The goal becomes less important than the obsession in "Do It Again."
The goal becomes less important than the obsession in “Do It Again,” director Robert Patton-Spruill’s good-natured docu about one man’s quest to bring the Kinks back together. Ultimate fan Geoff Edgers turns his midlife crisis into a personal crusade, doggedly pursuing his dream of reuniting “the greatest band ever,” despite the key players’ unwillingness to speak to each other. This mania becomes the film’s focus, resulting in a crowdpleaser that will connect even with auds unfamiliar with the Kinks’ legacy. Festgoers will be cheered, while ancillary play should rack up more supporters.
Boston Globe reporter Edgers is the kind of guy who talks about his high school years as if nothing will ever be as good again; this juvenile element about him can be wearying, and may turn off some viewers.
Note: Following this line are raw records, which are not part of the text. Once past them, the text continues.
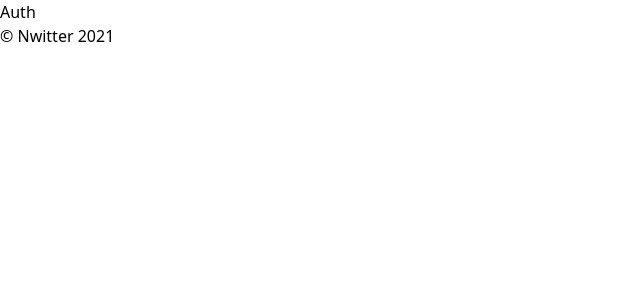
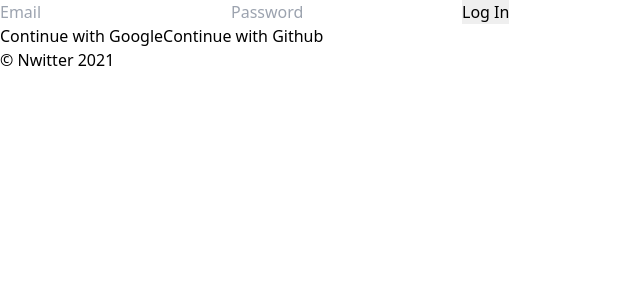
Before and after one commit to daveg7lee/nwitter, a React (Create React App) app: page /#/ in a window 1280 px wide. Shown: the top 300 px of the page, without its empty margins (0-640 px from the left). Built offline with nearby package versions, Linux system fonts and the light colour scheme.

Commit message:
Login Form part One

```diff
--- /dev/null
+++ b/src/hooks/useInput.js
@@ -0,0 +1,15 @@
+import { useState } from "react";
+
+const useInput = (defaultValue) => {
+  const [value, setValue] = useState(defaultValue);
+  const onChange = (e) => {
+    const {
+      target: { value },
+    } = e;
+    setValue(value);
+  };
+
+  return { value, onChange, setValue };
+};
+
+export default useInput;
--- a/src/routes/Auth.js
+++ b/src/routes/Auth.js
@@ -1,5 +1,35 @@
 import React from "react";
+import useInput from "../hooks/useInput";
 
-const Auth = () => "Auth";
+const Auth = () => {
+  const email = useInput("");
+  const password = useInput("");
+  console.log(email.value, password.value);
+  return (
+    <div>
+      <form>
+        <input
+          type="text"
+          placeholder="Email"
+          value={email.value}
+          onChange={email.onChange}
+          required
+        />
+        <input
+          type="password"
+          placeholder="Password"
+          value={password.value}
+          onChange={password.onChange}
+          required
+        />
+        <input type="submit" value="Log In" />
+      </form>
+      <div>
+        <button>Continue with Google</button>
+        <button>Continue with Github</button>
+      </div>
+    </div>
+  );
+};
 
 export default Auth;
```
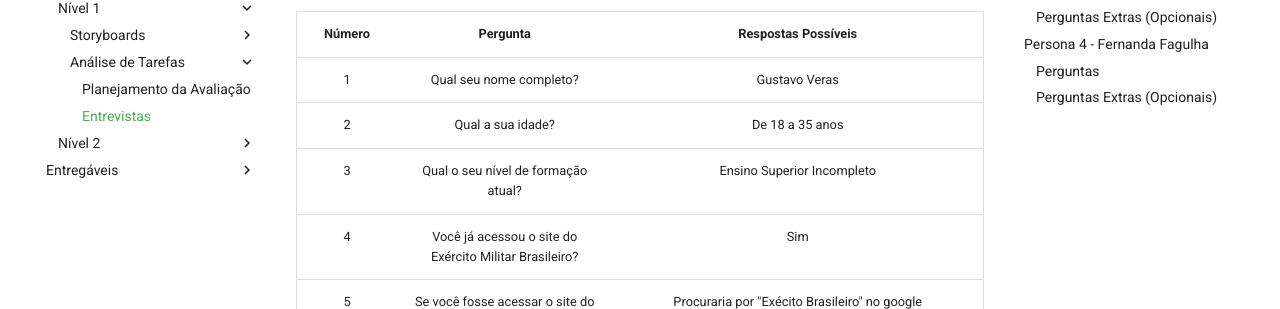
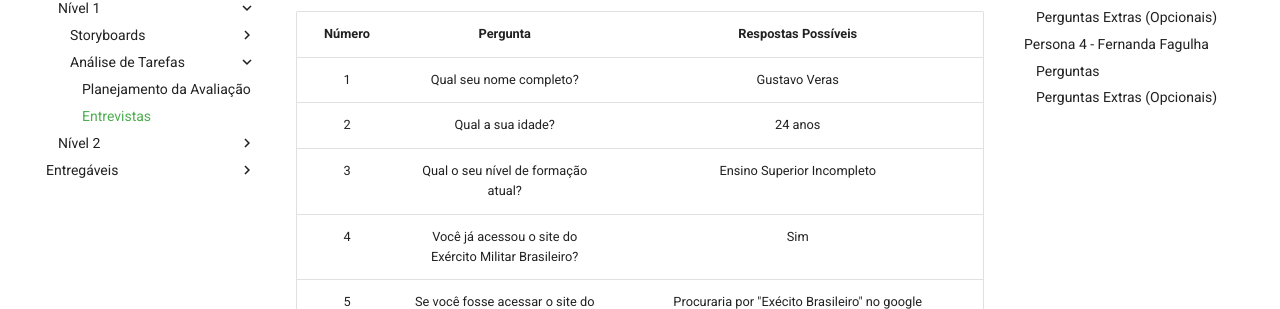
Before and after one commit to heitormsb/2021.2-Exercito-Brasileiro, an MkDocs documentation site: the page built from docs/Design_avaliacao_desenv/nivel1/entrevistas.md, in a window 1280 px wide and 900 px high. Shown: the part 256-565 px from the top of the window. Built offline with MkDocs 1.6.1 and Material for MkDocs 9.7.7, drawn with Linux system fonts in a browser that asks for light colours; some of the changed text lies outside the part shown.

Commit message:
Arrumar idade entrevistas

```diff
--- a/docs/Design_avaliacao_desenv/nivel1/entrevistas.md
+++ b/docs/Design_avaliacao_desenv/nivel1/entrevistas.md
@@ -3,7 +3,7 @@
 | Número | Pergunta  | Respostas Possíveis  |
 | :-: | :-: | :-: |
 |   1    |  Qual seu nome completo? | Gustavo Veras |
-|   2    |  Qual a sua idade?       | De 18 a 35 anos |
+|   2    |  Qual a sua idade?       | 24 anos |
 |   3    |  Qual o seu nível de formação atual? | Ensino Superior Incompleto |
 |   4    |  Você já acessou o site do Exército Militar Brasileiro? | Sim |
 |   5    |  Se você fosse acessar o site do Exército Militar Brasileiro, como faria isso? | Procuraria por "Exécito Brasileiro" no google |
@@ -28,7 +28,7 @@
 | Número | Pergunta  | Respostas Possíveis  |
 | :-: | :-: | :-: |
 |   1    |  Qual seu nome completo? | André Xin |
-|   2    |  Qual a sua idade?       | Abaixo de 18 anos |
+|   2    |  Qual a sua idade?       | 17 anos |
 |   3    |  Qual o seu nível de formação atual? | Ensino Medio Incompleto |
 |   4    |  Você já acessou o site do Exército Militar Brasileiro? | Nao |
 |   5    |  Se você fosse acessar o site do Exército Militar Brasileiro, como faria isso? | Procuraria por "Site do Exécito Brasileiro" no google |
@@ -53,7 +53,7 @@
 | Número | Pergunta  | Respostas Possíveis  |
 | :-: | :-: | :-: |
 |   1    |  Qual seu nome completo? | Fernanda Fagulha |
-|   2    |  Qual a sua idade?       | Entre 35 e 50 anos |
+|   2    |  Qual a sua idade?       | 44 anos |
 |   3    |  Qual o seu nível de formação atual? | Ensino Superior Completo |
 |   4    |  Você já acessou o site do Exército Militar Brasileiro? | Sim |
 |   5    |  Se você fosse acessar o site do Exército Militar Brasileiro, como faria isso? | Procuraria por "Site do Exécito Brasileiro" no google |
```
However, most will go along with his quest, largely because he’s so passionately tenacious, against all odds. Main stumbling block is that band founders (and brothers) Ray and Dave Davies loathe each other, while some other former members are less than amicable.
Docu foregrounds Edgers’ persistent, all-American personality, having him address the camera while doing household chores and allowing auds to eavesdrop on uncomfortable conversations between Edgers and his wife about the family’s rocky finances. Before even getting to the Davies brothers, he attempts contact with anyone in their circle, receiving mostly curt rejections but occasionally winning over musicians and agents long enough to get some good quotes.
Edgers’ habit of requesting jam sessions during interviews can make him seem painfully like a teen who knows no boundaries, though there’s a very nice moment with Sting (always a gentleman).
In the end, of course, there’s still no Kinks reunion, and the nearest Edgers gets to Ray Davies is at an annual Kinks fan convention in London. But he does interview Dave Davies in a surprisingly clear-headed discussion. Warren Zanes, formerly of the del Fuegos, provides a skeptical but ultimately supportive voice of reason, understanding Edgers’ need to pursue his obsession but warning against a total plunge into madness.
Helmer Patton-Spruill is no stranger to music docus (“Public Enemy: Welcome to the Terrordome”), but he recognizes this is more about Edgers than the Kinks, so hardcore fans wanting rare concert footage and the like may be disappointed. The final song, a homemade performance of Al Yankovic’s adaptation of “Lola,” is alone worth the price of admission.
Editing maintains the energy and mood, even as Edgers comes to grips with the futility of his cause.